October 24, 2021
Got the new Atlantic yesterday and I thought the cover was pretty damn clever, not to mention, clean and mean.
But then, I got their online newsletter with a behind-the-scenes-look at how they tracked down the "perfect vulture" and, to illustrate their search, they showed this rejected photo:
A rejected photo for the vulture cover?
So, I had to send them this critique:
Loved the inside story on how you tracked down the right vulture, but dammit, you used the wrong image on the cover! The one with the spread wings that appears in this newsletter, above, is clearly the better cover image. Why the hell did you use the slumped over shot? I believe you will lose at least 12,000 newsstand sales because of it. Trust me, I know how to lose newsstand sales!
—Bob Boze Bell, executive editor, True West magazine
How to Lose Newsstand Sales
I have pulled the trigger on hundreds of magazine covers over the past 22 years and you'd think I would have a clue about what sells, and more importantly, what does NOT sell, but dammit, I keep learning new ways to sell less copies on the newsstand all the dang time. Here, for your viewing and gloating pleasure, are just a few of the turkeys I have signed off on.
How to Upset Bass Reeves fans And Lone Ranger Fans at the Same Time
Our art director, Dan The Man Harshberger, did a great job of marrying a photo of Bass Reeves to the body of the Lone Ranger, but, Boy Howdy, did this cover tank. My hunch is Lone Ranger fans were offended and everyone else thought it was a comic book.
Meanwhile, someone on staff found an authentic photo of Sitting Bull wearing snow goggles. It was a mind blower and we thought it would kill on the newsstand, if anything, just by shock value.
Well, if by kill, you mean died on the vine, this cover did just that. Apparently, most of our readers thought it was a joke cover and that we had Photoshopped the goggles on him.
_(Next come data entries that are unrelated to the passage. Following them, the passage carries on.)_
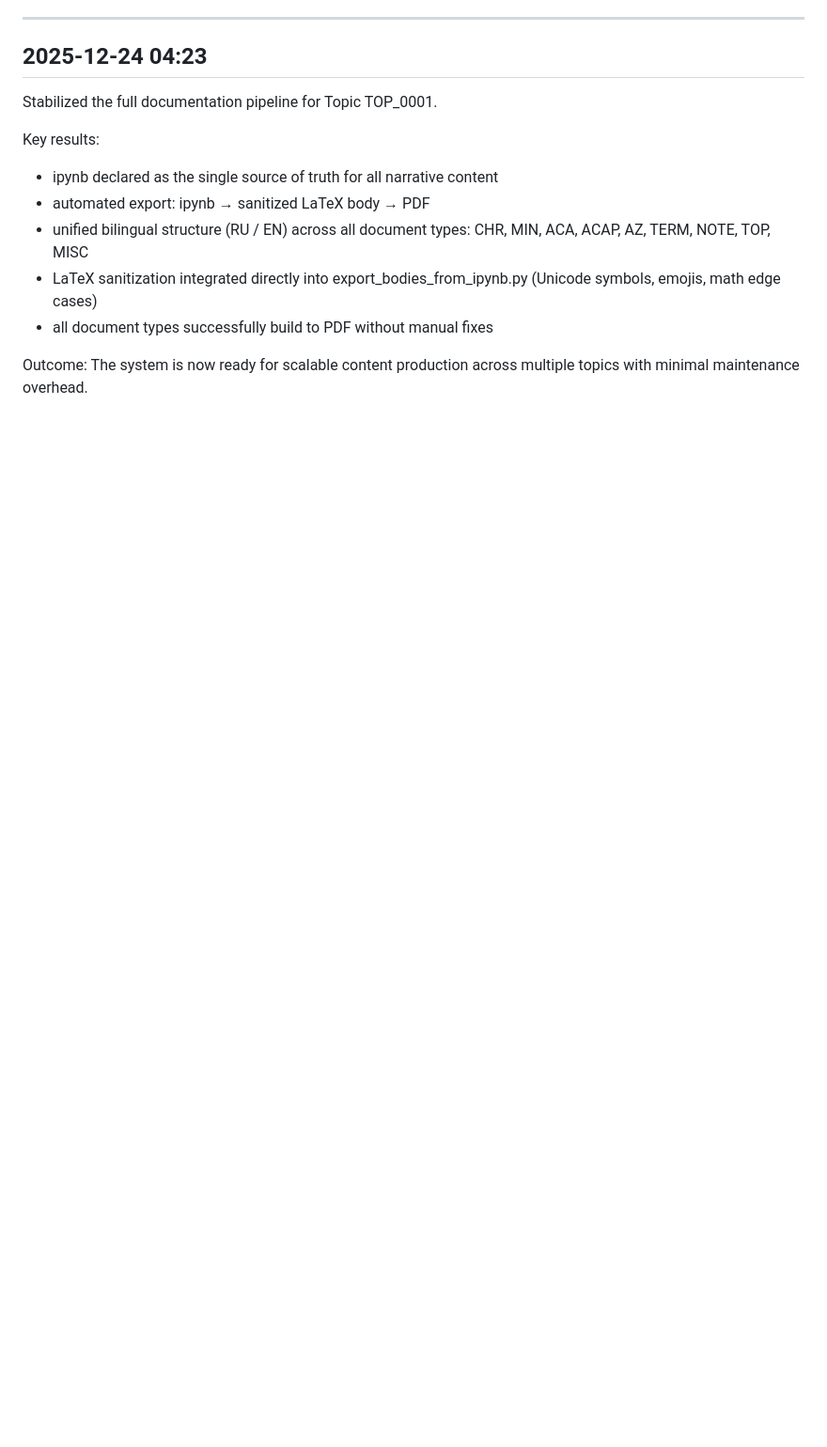
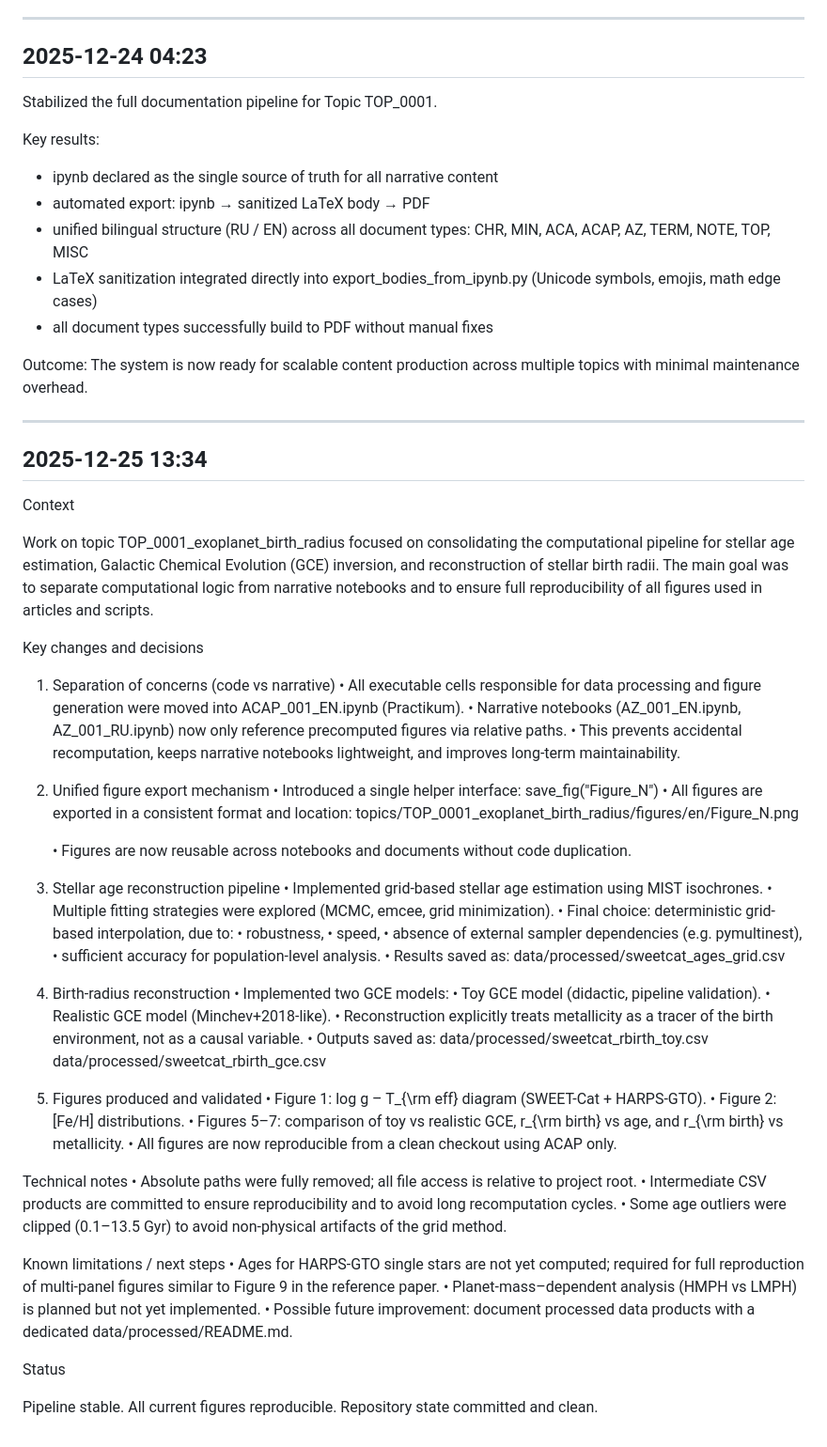
Before and after one commit to stellar-attractor/attractor-lab, a Markdown page: docs/engineering-log/2025-12-20-foundation-log.md, the part around the change. Shown: that part at 94% size. Drawn GitHub-style; blank space fills up the shorter version.

Commit message:
Updated engineering log with latest changes

```diff
--- a/docs/engineering-log/2025-12-20-foundation-log.md
+++ b/docs/engineering-log/2025-12-20-foundation-log.md
@@ -192,3 +192,68 @@ Key results:
 Outcome:
 The system is now ready for scalable content production across multiple topics
 with minimal maintenance overhead.
+
+---
+## 2025-12-25 13:34
+
+Context
+
+Work on topic TOP_0001_exoplanet_birth_radius focused on consolidating the computational pipeline for stellar age estimation, Galactic Chemical Evolution (GCE) inversion, and reconstruction of stellar birth radii. The main goal was to separate computational logic from narrative notebooks and to ensure full reproducibility of all figures used in articles and scripts.
+
+Key changes and decisions
+
+1. Separation of concerns (code vs narrative)
+	•	All executable cells responsible for data processing and figure generation were moved into ACAP_001_EN.ipynb (Practikum).
+	•	Narrative notebooks (AZ_001_EN.ipynb, AZ_001_RU.ipynb) now only reference precomputed figures via relative paths.
+	•	This prevents accidental recomputation, keeps narrative notebooks lightweight, and improves long-term maintainability.
+
+
+2. Unified figure export mechanism
+	•	Introduced a single helper interface: save_fig("Figure_N")
+	•	All figures are exported in a consistent format and location:
+  topics/TOP_0001_exoplanet_birth_radius/figures/en/Figure_N.png
+
+  	•	Figures are now reusable across notebooks and documents without code duplication.
+
+
+3. Stellar age reconstruction pipeline
+	•	Implemented grid-based stellar age estimation using MIST isochrones.
+	•	Multiple fitting strategies were explored (MCMC, emcee, grid minimization).
+	•	Final choice: deterministic grid-based interpolation, due to:
+	•	robustness,
+	•	speed,
+	•	absence of external sampler dependencies (e.g. pymultinest),
+	•	sufficient accuracy for population-level analysis.
+	•	Results saved as: data/processed/sweetcat_ages_grid.csv
+
+  4. Birth-radius reconstruction
+	•	Implemented two GCE models:
+	•	Toy GCE model (didactic, pipeline validation).
+	•	Realistic GCE model (Minchev+2018-like).
+	•	Reconstruction explicitly treats metallicity as a tracer of the birth environment, not as a causal variable.
+	•	Outputs saved as:
+  data/processed/sweetcat_rbirth_toy.csv
+  data/processed/sweetcat_rbirth_gce.csv
+
+  5. Figures produced and validated
+	•	Figure 1: log g – T_{\rm eff} diagram (SWEET-Cat + HARPS-GTO).
+	•	Figure 2: \[Fe/H\] distributions.
+	•	Figures 5–7: comparison of toy vs realistic GCE, r_{\rm birth} vs age, and r_{\rm birth} vs metallicity.
+	•	All figures are now reproducible from a clean checkout using ACAP only.
+
+Technical notes
+	•	Absolute paths were fully removed; all file access is relative to project root.
+	•	Intermediate CSV products are committed to ensure reproducibility and to avoid long recomputation cycles.
+	•	Some age outliers were clipped (0.1–13.5 Gyr) to avoid non-physical artifacts of the grid method.
+
+
+Known limitations / next steps
+	•	Ages for HARPS-GTO single stars are not yet computed; required for full reproduction of multi-panel figures similar to Figure 9 in the reference paper.
+	•	Planet-mass–dependent analysis (HMPH vs LMPH) is planned but not yet implemented.
+	•	Possible future improvement: document processed data products with a dedicated data/processed/README.md.
+
+Status
+
+Pipeline stable.
+All current figures reproducible.
+Repository state committed and clean.
```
Just to rub salt in my wounds we later ran the same old photo of Sitting Bull, sans goggles, and it sold very well. The moral: sometimes you can be too cute for the room, or, when in doubt, go with the bland one that everyone knows. Speaking of knucklehead moves, we fought over this next cover for several weeks and I finally made a decison to run it, with a bet of $100 because I was convinced it would sell like crazy.
Turns out, I was the crazy one and the cover sold poorly with conventional wisdom being the figures on the cover were too small.
Perhaps the biggest shock to me is that in the history world, sex apparently doesn't sell. At least on the cover of True West. I thought this cover would do major box office, but it did not.
I couldn't figure out why and one day, a couple from Wyoming came in the store and, just looking at them, I knew they were ranch folk, so I pointed out the Jane Russell cover, above, and asked them why they thought it sold poorly. The cowboy didn't even take his hands out of his jeans, he merely pointed at the cover with his chin and smirked: "Might as well put a RED Light on it." Which I took to mean, she was too wanton, too loose and he wanted nothing to do with her? Still not sure that is legit, but there you go.
And, finally, here's one I am actually proud of but it didn't do well on the newsstand.
All told, I think you can rest assured I know a little bit about what sells and a whole lot of nothing about what will not. Still, I soldier on, knowing that in the end, I really don't know what I'm talking about, but I sure do love talking about it.
"You can't judge a book by the cover but you damn sure can sell magazines that way."
"Nobody knows anything. . .not one person in the entire motion picture field knows for a certainty what's going to work. Every time out it's a guess and, if you're lucky, an educated one."